There is a strong relationship between the fittings on the
spinning wheel and the type of yarn easily produced. This
explains why many spinners have more than one wheel.
The working unit on all modern spinning
wheels is the combination of the flyer (the 'U'
shaped piece) and the bobbin on to which the yarn is wound
as well as the whorl. The bobbin is mounted on
the flyer shaft and rotates independently of the flyer to
wind on the yarn as it is spun. The difference in the rates
of rotation of the flyer and bobbin, dictates the amount of
twist imparted to a length of the yarn. To give control of
the twist, a range of whorls is generally available. The whorl
ratio given is the diameter of the drive wheel compared to
the diameter of the whorl. The smaller ratios are used to
give the low twist for soft yarns from longer stapled fibres,

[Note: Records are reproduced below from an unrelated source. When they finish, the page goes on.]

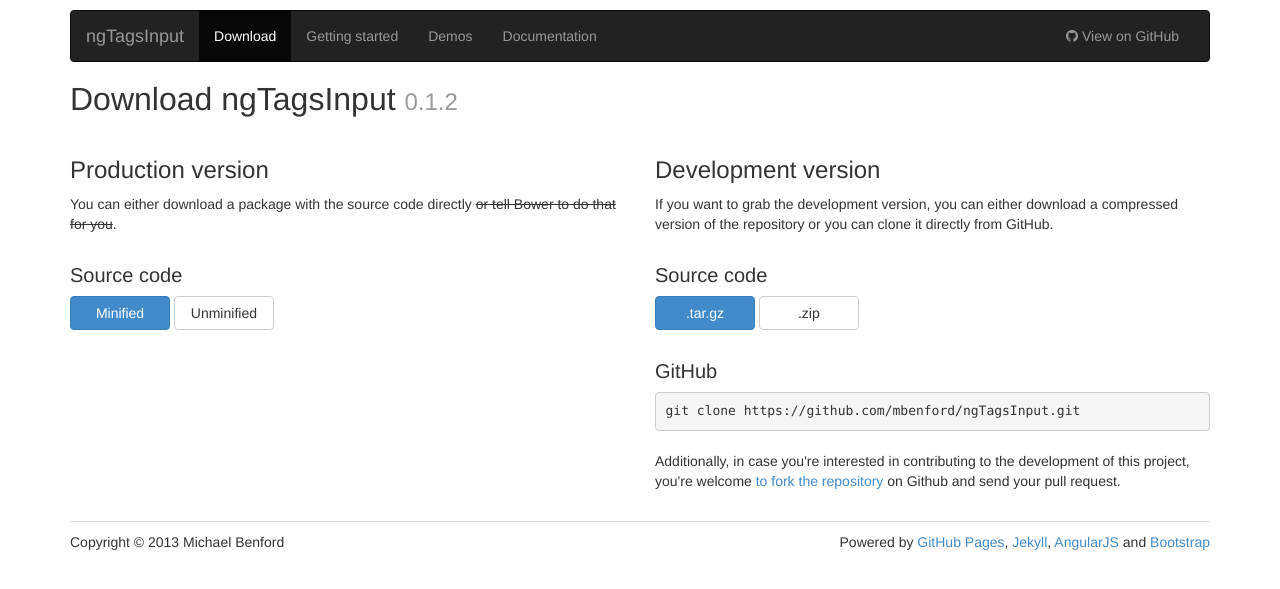
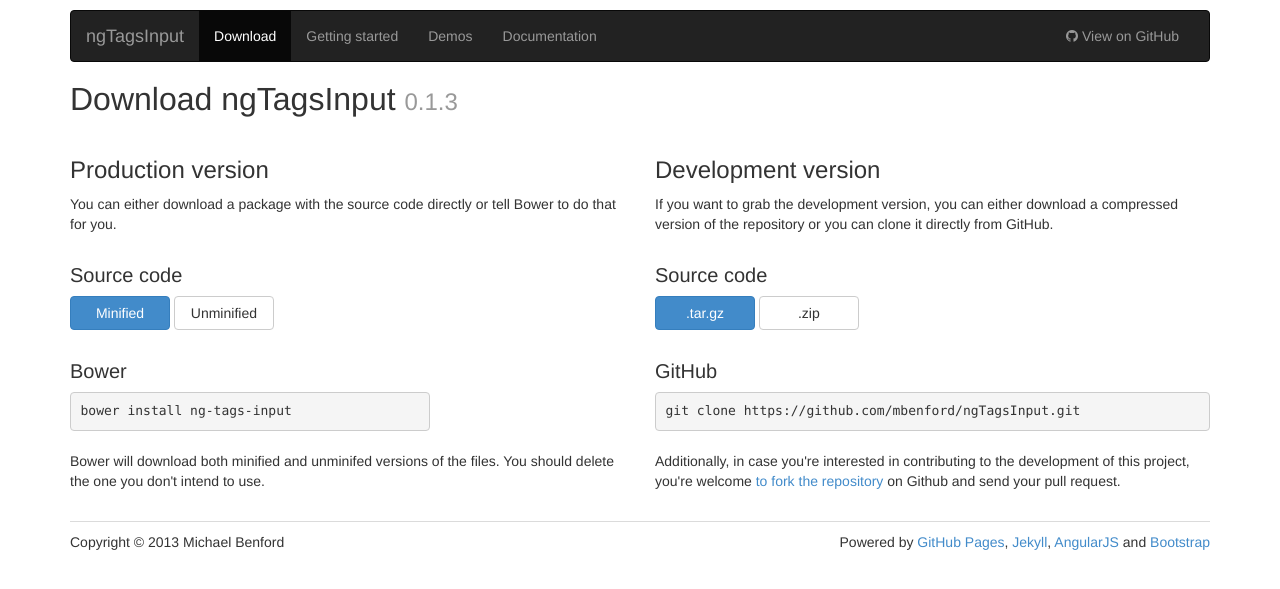
Before and after one commit to mbenford/ngTagsInput, a Jekyll site: the page built from download.html, in a window 1280 px wide. Shown: the top 589 px of the page. Built offline with Jekyll 4.4.1, drawn with Linux system fonts in a browser that asks for light colours; nearby versions of some CDN libraries; Markdown is read by kramdown in place of the engine named in the settings.

Commit message:
Updated to version 0.1.3

```diff
--- a/_config.yml
+++ b/_config.yml
@@ -2,5 +2,5 @@ name: ngTagsInput Site
 markdown: redcarpet
 pygments: true
 exclude: ['node_modules','*.log']
-stable_version: 0.1.2
+stable_version: 0.1.3
 production_url: http://mbenford.github.io/ngTagsInput
--- a/download.html
+++ b/download.html
@@ -11,7 +11,7 @@ priority: 0.80
     <h2>Production version</h2>
     <div class="row">
       <div class="col-md-12">
-        You can either download a package with the source code directly <span class="deleted-text">or tell Bower to do that for you</span>.
+        You can either download a package with the source code directly or tell Bower to do that for you.
       </div>
     </div>
 
@@ -23,10 +23,16 @@ priority: 0.80
       </div>
     </div>
 
-    <div class="row row-download hidden">
+    <div class="row row-download">
       <div class="col-md-8">
         <h3>Bower</h3>
         <pre>bower install ng-tags-input</pre>
+      </div>
+    </div>
+
+    <div class="row row-download">
+      <div class="col-md-12">
+        Bower will download both minified and unminifed versions of the files. You should delete the one you don't intend to use.
       </div>
     </div>
   </div>
```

and the high ratio used for imparting a high twist in short
fibres like cotton and cashmere.
The bobbin should hold at least 100gm of yarn to limit the
number of bobbin changes when spinning.
The drive ratio, measured by the ratio of the diameter of
the driving wheel to the whorl, largely determines the type
of yarn which can be spun easily. For a range of yarns, a
spinning wheel with a wide set of whorl diameters is helpful.
Most softer woollen knitting and weaving yarns can be spun
on all the commonly available wheels which are supplied with
drive ratios in the range 8 to 12:1. Finer yarns require higher
twist and a drive ratio of 14 to 20:1 or more. Bulky yarns
and soft spun yarns of over 1cm diameter require a ratio in
the region of 3 to 8:1.
The size of the flyer orifice can limit yarn plying. It
is important to check this when choosing your spinning wheel.
The flyer is best with an orifice of around 1cm. A larger
orifice gives a tug on the yarn for each turn of the wheel
making fine yarn spinning more difficult. Bulky and complex
plyed yarns need an orifice in the flyer of 1.5 cm or more
as well as larger bobbin and flyer hooks.